Husband, Father, Grandfather, Friend, Advisor, All-Around Good Guy

Passed away peacefully at home on November 26, 2018, in his 85th year.

Survived by his son Bruce Jeffrey Moffatt (Sandra, Connor, Christopher); his daughter Carol Ann Moffatt (Tony Aymong); and predeceased by his son Andrew James (Andy) in 1979 and his beloved Betty Rae in 2017.

Bruce was born and raised near Oakwood & Rogers, the youngest of three boys. When the school system suggested he move along at the age of 16, he did a brief stint at a pickle factory before serving 40 faithful years at the Continental Can Company, working his way up from mail-boy to management.

Bruce was an avid reader, a World War aficionado, and a dedicated crossword puzzler. He had a wry wit and told wonderfully stupid jokes. He was a gifted speaker involved in the Chamber of Commerce, Toastmasters and Rotary, the latter of which awarded him the Paul Harris Fellow.

As a father, he invented hilarious Captain Blackjack bedtime stories with his kids as the heroes. He was the perennial coach, driver, repairman and supporter for myriad sports and activities. He had a formidable moral compass and always sought the high road, saying, "The Browns may do it and the Joneses may do it but the Moffatts don't do it...".

He was the Grandpa who dressed up as Santa, read bedtime stories and wasn’t afraid to be goofy. He was a father figure to others who looked to his steady, thoughtful manner for guidance.

Bruce never forgot his meager beginnings; he was grateful for, and proud of, all he and Betty achieved together. A common phrase, as he raised a glass around a table of family or friends was, "Not bad, eh?".

He met Betty in grade 8 and despite throwing her boots down the well, the two became inseparable, eventually celebrating 61 years of marriage in 2016. He never stopped making her laugh.

Bruce came to Betty’s family cottage in the 1940s and that funny old place became the foundation of a million memories framed by a spectacular sunset. Bruce called the sunset’s ripples his “golden staircase” and in later years, he would look at that view for hours.

When Bruce and Betty retired to the cottage, they forged an enviable retirement with lifelong friends from the city and new-found friends in Haliburton.

Bruce was a homebody and a perpetual putterer, happy to poke around in the garage and yard in his clunky rubber boots - fixing, mending, painting, mowing. He could also be the life of a party, as evidenced by his alter ego "Coconut Bruce", a one-time party prank captured in a single blurry photo.

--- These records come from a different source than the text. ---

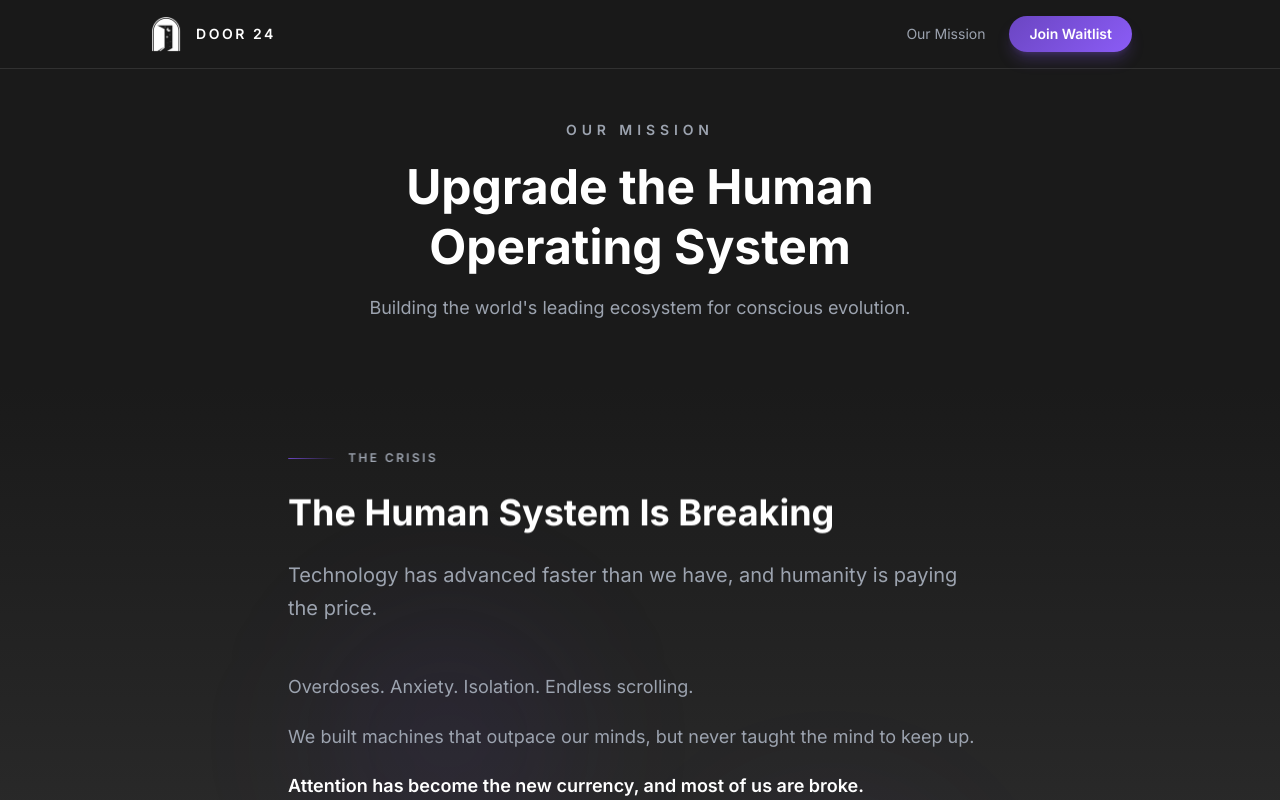
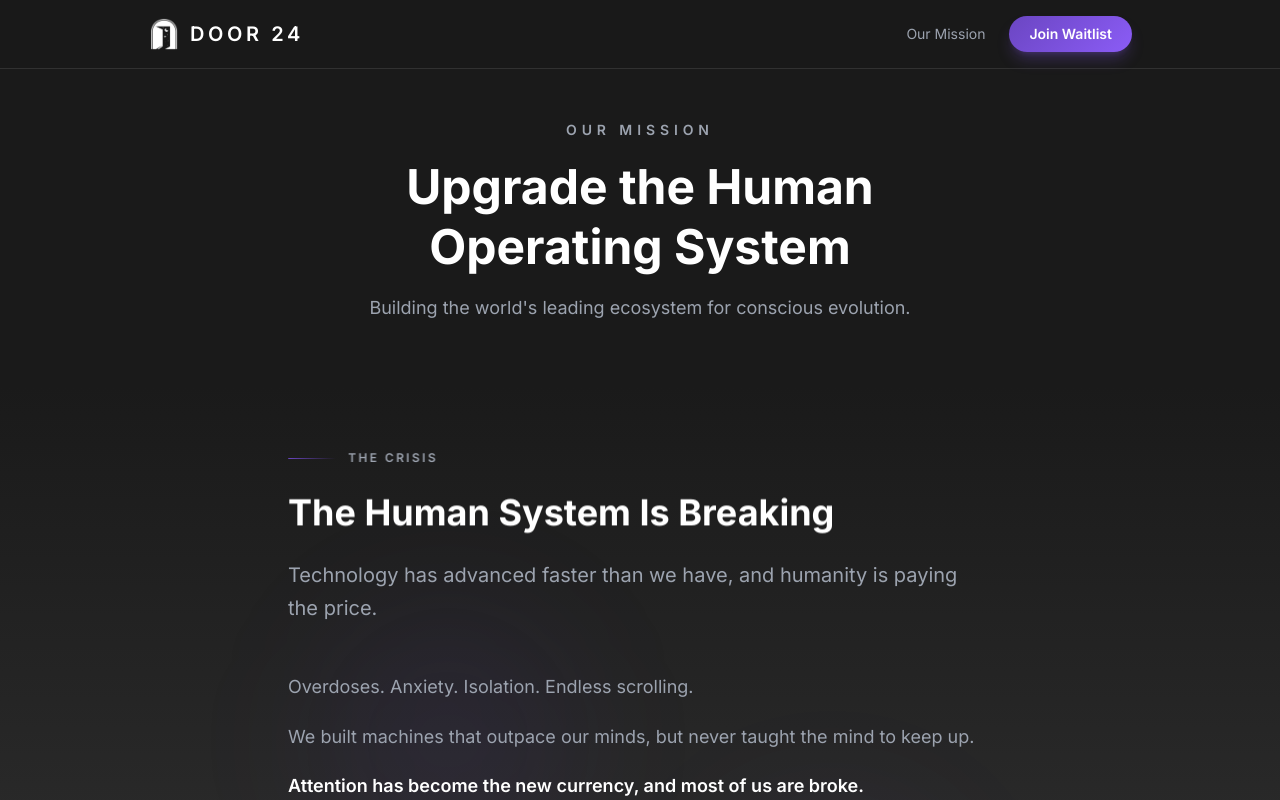
Before and after one commit to Door24Tech/door24-web, a Next.js app: page /mission in a window 1280 px wide. Shown: the top 800 px of the page. Built offline with nearby package versions, Linux system fonts and the light colour scheme; no server answers.

Commit message:
Global Header & Footer

```diff
--- a/src/app/components/Footer.tsx
+++ b/src/app/components/Footer.tsx
@@ -104,14 +104,14 @@ export default function Footer() {
           <div className="flex flex-col gap-1.5">
             <Link
               href="/"
-              className="flex items-center gap-2 text-xs font-semibold tracking-[0.18em] uppercase text-[var(--door24-foreground)] sm:gap-3 sm:text-sm"
+              className="flex items-center gap-2 text-lg font-semibold tracking-[0.18em] uppercase text-[var(--door24-foreground)] leading-none sm:gap-2.5 sm:text-xl"
             >
               <Image
                 src="/assets/door-24-logo.png"
                 alt="Door 24 logo"
                 width={32}
                 height={32}
-                className="h-6 w-6 object-contain sm:h-7 sm:w-7"
+                className="h-6 w-6 object-contain sm:h-8 sm:w-8"
                 unoptimized
               />
               <span>Door 24</span>
--- a/src/app/components/Header.tsx
+++ b/src/app/components/Header.tsx
@@ -14,14 +14,14 @@ export default function Header() {
         <div className="mx-auto flex max-w-[1080px] items-center justify-between px-4 py-3 sm:px-6 sm:py-4 lg:px-12">
           <Link
             href="/"
-            className="flex items-center gap-2 text-xs font-semibold tracking-[0.18em] uppercase text-[var(--door24-foreground)] sm:gap-3 sm:text-sm"
+            className="flex items-center gap-2 text-lg font-semibold tracking-[0.18em] uppercase text-[var(--door24-foreground)] leading-none sm:gap-2.5 sm:text-xl"
           >
             <Image
               src="/assets/door-24-logo.png"
               alt="Door 24 logo"
-              width={36}
-              height={36}
-              className="h-7 w-7 object-contain sm:h-9 sm:w-9"
+              width={28}
+              height={28}
+              className="h-6 w-6 object-contain sm:h-8 sm:w-8"
               unoptimized
               priority
             />
```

In 2008, Bruce suffered a stroke, leaving him with a common post-stroke communication disorder called Aphasia. It robbed him of language and challenged his comprehension. It silenced the jokes, stories, and advice; effectively eliminating many of the traits and activities that defined him - but it never dampened his humour.

Aphasia is hard work - and extremely isolating, and even as friends stopped calling and his world became smaller, Bruce demonstrated tremendous grace and patience amid family and a few good friends who continued to see him behind the garbled facade.

Bruce and Betty were two halves of a whole, and Betty's unexpected death in 2017 was an unrecoverable blow for Bruce. A second stroke just months afterward marked the beginning of a steady decline.

There are no words to describe this loss, the final chapter of two lives so entwined. If Bruce was stubborn, private and proud-to-a-fault, he was also humble, funny, reflective and generous; a true gentleman.

Bruce's was a life well lived, ultimately proving that it's not a fancy education or an ivory tower career that makes a man; it's honest work wrapped in kindness, family, friends and humour.

Details

Cremation has taken place and Bruce didn’t want a funeral service or celebration. Bruce and Betty are together again and that makes things right with the world.